Based on my experience mentoring hundreds of people
One thing you might not know about me is that since 2021 I conducted over 300 mentorship sessions with people from all over the world via the Plato platform.
This year, Plato is bringing back the in-person Plato Elevate - “The no BS engineering leadership conference”, and I was invited as a speaker!
My topic is …drumroll … “How to build an anti-burnout tech organization”.
To attend, Plato has kindly given me a 40% code for any Caring Techie reader to use: ELEVATE2023-IRINA or click 👇
Now onto today’s article!
Many people try becoming mentors, only to give up shortly because their mentees firmly resist any suggestion for change. Does that sound familiar?
What can be a wonderful experience—when done right—can quickly become a very frustrating one if a solid foundation of trust is lacking.
In today’s article, I will present you with 6 ways to build trust with any mentee. I’ve applied these techniques with hundreds of mentees around the world and I can confidently say: they work!
Let’s dive in!
Why trust is paramount

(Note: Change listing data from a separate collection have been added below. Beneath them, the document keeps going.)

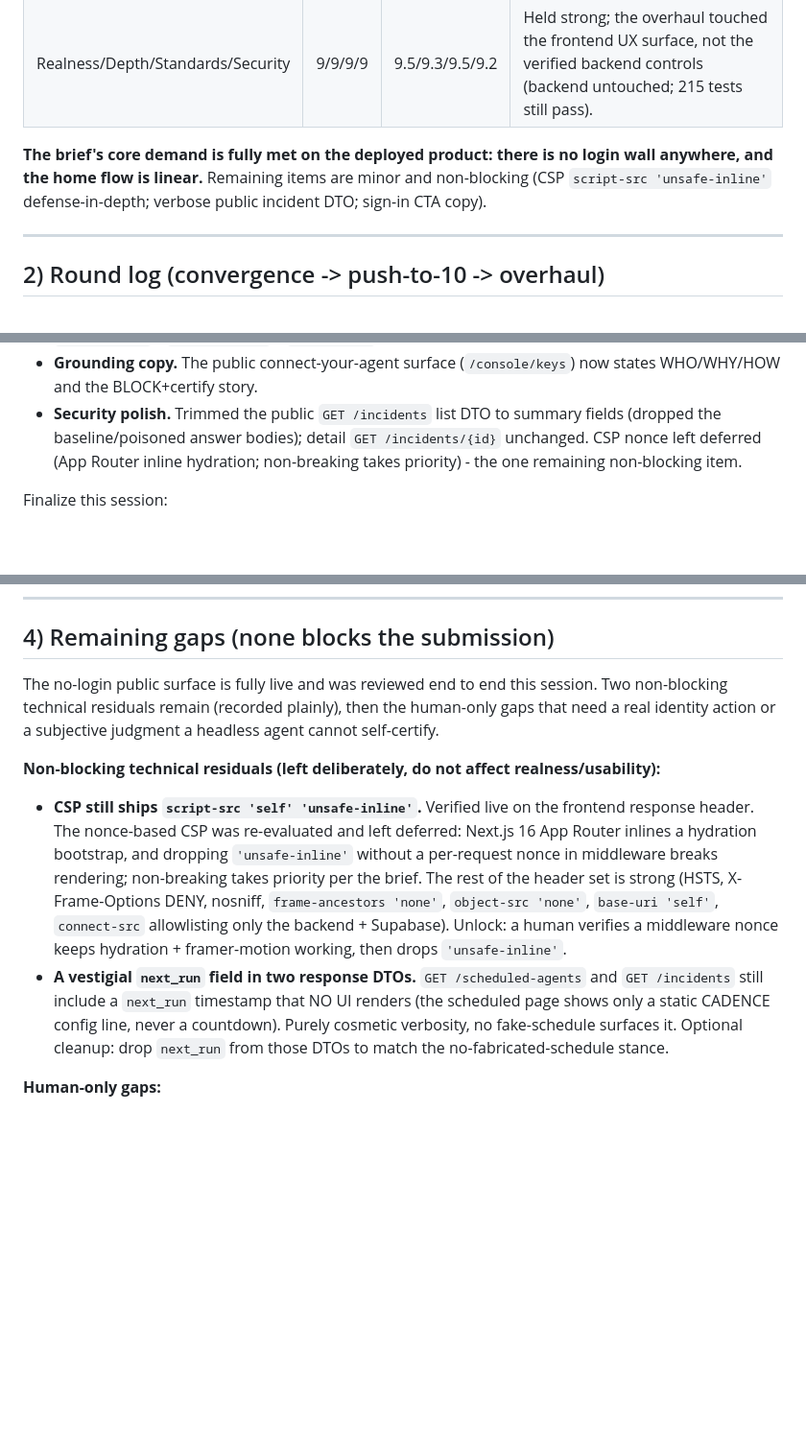
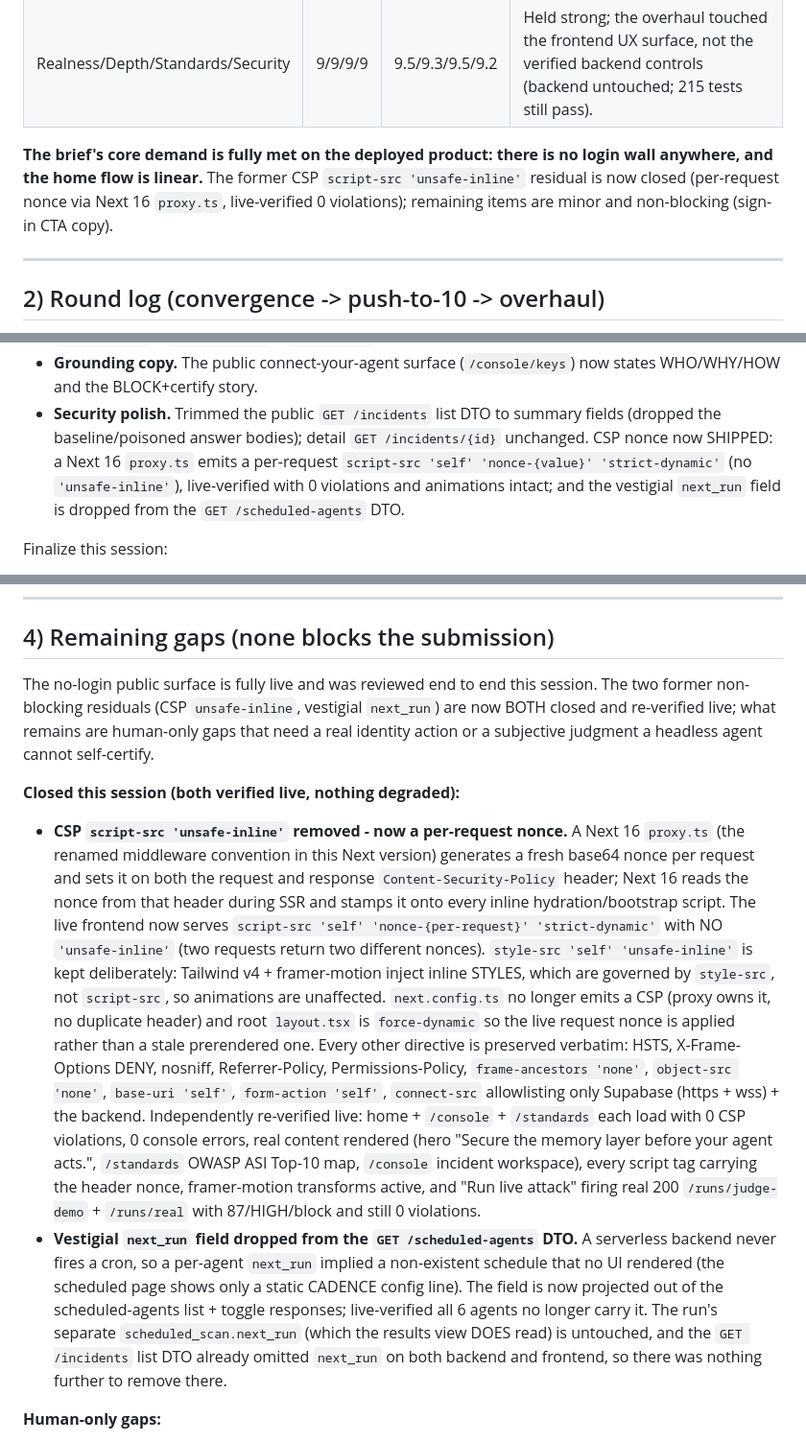
Before and after one commit to vaibhav4046/hydrasentry, a Markdown page: FINAL_REPORT.md, 3 parts joined by grey strips. Shown at 96% size. Drawn GitHub-style; blank space fills up the shorter version.

Commit message:
docs(submission): record shipped CSP nonce + next_run DTO cleanup as verified-live
Both former non-blocking residuals are now closed and independently re-verified
on the live deploy: script-src is a per-request nonce + strict-dynamic with no
unsafe-inline (Next 16 proxy.ts), 0 CSP violations across home/console/standards,
animations intact, Run live attack fires real 200s with 87/HIGH/block; and
next_run is dropped from the scheduled-agents DTO (scheduled_scan.next_run kept).

```diff
--- a/FINAL_REPORT.md
+++ b/FINAL_REPORT.md
@@ -63,8 +63,9 @@ login. Two fix rounds delivered it; the re-judge converged at **overall 9.3, top
 | Realness/Depth/Standards/Security | 9/9/9/9 | 9.5/9.3/9.5/9.2 | Held strong; the overhaul touched the frontend UX surface, not the verified backend controls (backend untouched; 215 tests still pass). |
 
 **The brief's core demand is fully met on the deployed product: there is no login wall
-anywhere, and the home flow is linear.** Remaining items are minor and non-blocking (CSP
-`script-src 'unsafe-inline'` defense-in-depth; verbose public incident DTO; sign-in CTA copy).
+anywhere, and the home flow is linear.** The former CSP `script-src 'unsafe-inline'` residual is
+now closed (per-request nonce via Next 16 `proxy.ts`, live-verified 0 violations); remaining
+items are minor and non-blocking (sign-in CTA copy).
 
 ---
 
@@ -115,8 +116,10 @@ Make-it-real round (this session, merged + deployed):
 - **Grounding copy.** The public connect-your-agent surface (`/console/keys`) now states WHO/WHY/HOW
   and the BLOCK+certify story.
 - **Security polish.** Trimmed the public `GET /incidents` list DTO to summary fields (dropped the
-  baseline/poisoned answer bodies); detail `GET /incidents/{id}` unchanged. CSP nonce left deferred
-  (App Router inline hydration; non-breaking takes priority) - the one remaining non-blocking item.
+  baseline/poisoned answer bodies); detail `GET /incidents/{id}` unchanged. CSP nonce now SHIPPED:
+  a Next 16 `proxy.ts` emits a per-request `script-src 'self' 'nonce-{value}' 'strict-dynamic'`
+  (no `'unsafe-inline'`), live-verified with 0 violations and animations intact; and the vestigial
+  `next_run` field is dropped from the `GET /scheduled-agents` DTO.
 
 Finalize this session:
 - RE-CAPTURED the real-UI screencap on the finalized flow (hero -> Run live attack -> inline result
@@ -167,25 +170,38 @@ is labelled in the product and never faked.
 
 ## 4) Remaining gaps (none blocks the submission)
 
-The no-login public surface is fully live and was reviewed end to end this session. Two
-non-blocking technical residuals remain (recorded plainly), then the human-only gaps that
-need a real identity action or a subjective judgment a headless agent cannot self-certify.
+The no-login public surface is fully live and was reviewed end to end this session. The two
+former non-blocking residuals (CSP `unsafe-inline`, vestigial `next_run`) are now BOTH closed
+and re-verified live; what remains are human-only gaps that need a real identity action or a
+subjective judgment a headless agent cannot self-certify.
 
-**Non-blocking technical residuals (left deliberately, do not affect realness/usability):**
+**Closed this session (both verified live, nothing degraded):**
 
-- **CSP still ships `script-src 'self' 'unsafe-inline'`.** Verified live on the frontend
-  response header. The nonce-based CSP was re-evaluated and left deferred: Next.js 16 App Router
-  inlines a hydration bootstrap, and dropping `'unsafe-inline'` without a per-request nonce in
-  middleware breaks rendering; non-breaking takes priority per the brief. The rest of the header
-  set is strong (HSTS, X-Frame-Options DENY, nosniff, `frame-ancestors 'none'`, `object-src
-  'none'`, `base-uri 'self'`, `connect-src` allowlisting only the backend + Supabase). Unlock: a
-  human verifies a middleware nonce keeps hydration + framer-motion working, then drops
-  `'unsafe-inline'`.
-- **A vestigial `next_run` field in two response DTOs.** `GET /scheduled-agents` and `GET
-  /incidents` still include a `next_run` timestamp that NO UI renders (the scheduled page shows
-  only a static CADENCE config line, never a countdown). Purely cosmetic verbosity, no fake-schedule
-  surfaces it. Optional cleanup: drop `next_run` from those DTOs to match the no-fabricated-schedule
-  stance.
+- **CSP `script-src 'unsafe-inline'` removed - now a per-request nonce.** A Next 16 `proxy.ts`
+  (the renamed middleware convention in this Next version) generates a fresh base64 nonce per
+  request and sets it on both the request and response `Content-Security-Policy` header; Next 16
+  reads the nonce from that header during SSR and stamps it onto every inline hydration/bootstrap
+  script. The live frontend now serves `script-src 'self' 'nonce-{per-request}' 'strict-dynamic'`
+  with NO `'unsafe-inline'` (two requests return two different nonces). `style-src 'self'
+  'unsafe-inline'` is kept deliberately: Tailwind v4 + framer-motion inject inline STYLES, which
+  are governed by `style-src`, not `script-src`, so animations are unaffected. `next.config.ts`
+  no longer emits a CSP (proxy owns it, no duplicate header) and root `layout.tsx` is
+  `force-dynamic` so the live request nonce is applied rather than a stale prerendered one. Every
+  other directive is preserved verbatim: HSTS, X-Frame-Options DENY, nosniff, Referrer-Policy,
+  Permissions-Policy, `frame-ancestors 'none'`, `object-src 'none'`, `base-uri 'self'`,
+  `form-action 'self'`, `connect-src` allowlisting only Supabase (https + wss) + the backend.
+  Independently re-verified live: home + `/console` + `/standards` each load with 0 CSP
+  violations, 0 console errors, real content rendered (hero "Secure the memory layer before your
+  agent acts.", `/standards` OWASP ASI Top-10 map, `/console` incident workspace), every script
+  tag carrying the header nonce, framer-motion transforms active, and "Run live attack" firing
+  real 200 `/runs/judge-demo` + `/runs/real` with 87/HIGH/block and still 0 violations.
+- **Vestigial `next_run` field dropped from the `GET /scheduled-agents` DTO.** A serverless
+  backend never fires a cron, so a per-agent `next_run` implied a non-existent schedule that no UI
+  rendered (the scheduled page shows only a static CADENCE config line). The field is now
+  projected out of the scheduled-agents list + toggle responses; live-verified all 6 agents no
+  longer carry it. The run's separate `scheduled_scan.next_run` (which the results view DOES read)
+  is untouched, and the `GET /incidents` list DTO already omitted `next_run` on both backend and
+  frontend, so there was nothing further to remove there.
 
 **Human-only gaps:**
 
```
Also changed, not shown: other parts of FINAL_REPORT.md (+3 -3 lines).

Just like coaches or therapists, mentors are in the business of helping people. We became mentors because fundamentally we want to help.
To effectively help someone, or better said, for the person to let us help them, they need to trust us. They need to have an unshakeable belief that we understand them, we’re there for them, we want what’s best for them and we know what we’re talking about.

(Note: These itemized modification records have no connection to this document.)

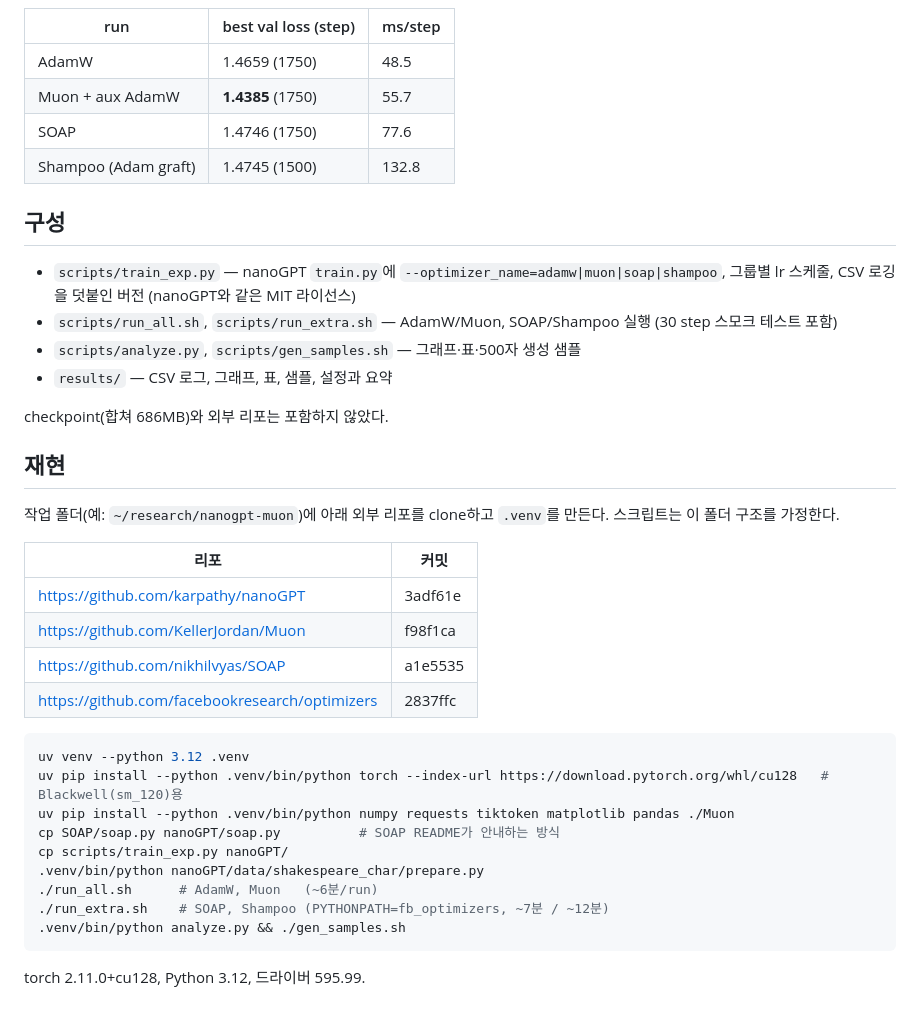
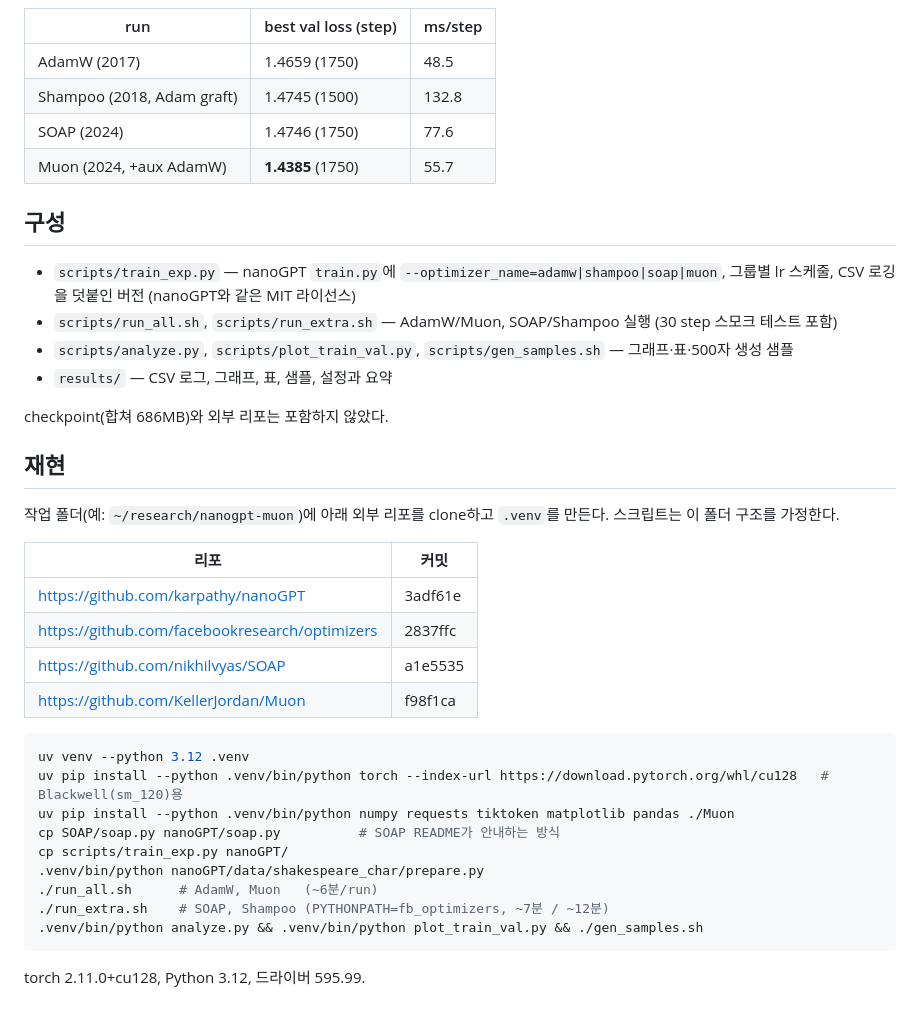
Before and after one commit to innotobe/nanogpt-optimizers, a Markdown page: README.md, the part around one of its changes. Rendered like a GitHub page.

````diff
--- a/README.md
+++ b/README.md
@@ -10,16 +12,16 @@ nanoGPT shakespeare-char(6 layer, 384 dim, 10.65M params)를 같은 설정으로
 
 | run | best val loss (step) | ms/step |
 |---|---|---|
-| AdamW | 1.4659 (1750) | 48.5 |
-| Muon + aux AdamW | **1.4385** (1750) | 55.7 |
-| SOAP | 1.4746 (1750) | 77.6 |
-| Shampoo (Adam graft) | 1.4745 (1500) | 132.8 |
+| AdamW (2017) | 1.4659 (1750) | 48.5 |
+| Shampoo (2018, Adam graft) | 1.4745 (1500) | 132.8 |
+| SOAP (2024) | 1.4746 (1750) | 77.6 |
+| Muon (2024, +aux AdamW) | **1.4385** (1750) | 55.7 |
 
 ## 구성
 
-- `scripts/train_exp.py` — nanoGPT `train.py`에 `--optimizer_name=adamw|muon|soap|shampoo`, 그룹별 lr 스케줄, CSV 로깅을 덧붙인 버전 (nanoGPT와 같은 MIT 라이선스)
+- `scripts/train_exp.py` — nanoGPT `train.py`에 `--optimizer_name=adamw|shampoo|soap|muon`, 그룹별 lr 스케줄, CSV 로깅을 덧붙인 버전 (nanoGPT와 같은 MIT 라이선스)
 - `scripts/run_all.sh`, `scripts/run_extra.sh` — AdamW/Muon, SOAP/Shampoo 실행 (30 step 스모크 테스트 포함)
-- `scripts/analyze.py`, `scripts/gen_samples.sh` — 그래프·표·500자 생성 샘플
+- `scripts/analyze.py`, `scripts/plot_train_val.py`, `scripts/gen_samples.sh` — 그래프·표·500자 생성 샘플
 - `results/` — CSV 로그, 그래프, 표, 샘플, 설정과 요약
 
 checkpoint(합쳐 686MB)와 외부 리포는 포함하지 않았다.
@@ -32,9 +34,9 @@ checkpoint(합쳐 686MB)와 외부 리포는 포함하지 않았다.
 | 리포 | 커밋 |
 |---|---|
 | https://github.com/karpathy/nanoGPT | 3adf61e |
+| https://github.com/facebookresearch/optimizers | 2837ffc |
+| https://github.com/nikhilvyas/SOAP | a1e5535 |
 | https://github.com/KellerJordan/Muon | f98f1ca |
-| https://github.com/nikhilvyas/SOAP | a1e5535 |
-| https://github.com/facebookresearch/optimizers | 2837ffc |
 
 ```bash
 uv venv --python 3.12 .venv
@@ -45,7 +47,7 @@ cp scripts/train_exp.py nanoGPT/
 .venv/bin/python nanoGPT/data/shakespeare_char/prepare.py
 ./run_all.sh      # AdamW, Muon   (~6분/run)
 ./run_extra.sh    # SOAP, Shampoo (PYTHONPATH=fb_optimizers, ~7분 / ~12분)
-.venv/bin/python analyze.py && ./gen_samples.sh
+.venv/bin/python analyze.py && .venv/bin/python plot_train_val.py && ./gen_samples.sh
 ```
 
 torch 2.11.0+cu128, Python 3.12, 드라이버 595.99.
````
Also changed, not shown: other parts of README.md (+4 -2 lines), results/README.md (+22 -19 lines), results/summary_table.md (+10 -10 lines), results/train_val_curves.png, results/val_loss_vs_step.png, results/val_loss_vs_time.png, 4 other files.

Trust is the foundation of any helping relationship.
Building trust happens through a series of interactions from big to really tiny, over time. There is no way to shortcut this. You can, however, accelerate trust building by following these tips:
1. Make your mentee feel heard and seen

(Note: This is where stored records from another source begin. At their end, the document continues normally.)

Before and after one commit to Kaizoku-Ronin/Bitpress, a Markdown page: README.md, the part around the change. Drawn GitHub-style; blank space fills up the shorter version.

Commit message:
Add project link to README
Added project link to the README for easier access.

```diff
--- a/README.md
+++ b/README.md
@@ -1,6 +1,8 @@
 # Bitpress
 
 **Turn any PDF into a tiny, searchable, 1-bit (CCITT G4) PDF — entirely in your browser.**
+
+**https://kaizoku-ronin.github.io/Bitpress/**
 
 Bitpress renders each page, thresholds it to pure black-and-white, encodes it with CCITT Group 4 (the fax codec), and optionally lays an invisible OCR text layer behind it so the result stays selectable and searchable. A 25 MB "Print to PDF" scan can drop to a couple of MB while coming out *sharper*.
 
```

Every human has a deep need to feel understood for who they are and everybody wants to feel like they matter.
In last week’s article, we talked about what making people feel heard and seen actually means and how to achieve it.
If you haven’t read the article, don’t worry. Here is what you need to know: focus on understanding your mentees, letting them do most of the speaking, empathizing, and validating them. Stay away from offering a solution right away.
A mentoring relationship is a perfect opportunity to make people feel heard and seen. It’s natural to trust people who make us feel like they understand us.
Finding your own relatable experiences is also very useful. People intuitively trust people who are similar to themselves.
My goal after each session is to have people say “Oh yeah, Irina really gets me”. This will happen to you as well if you follow the advice in this article.
2. Unconditional Positive Regard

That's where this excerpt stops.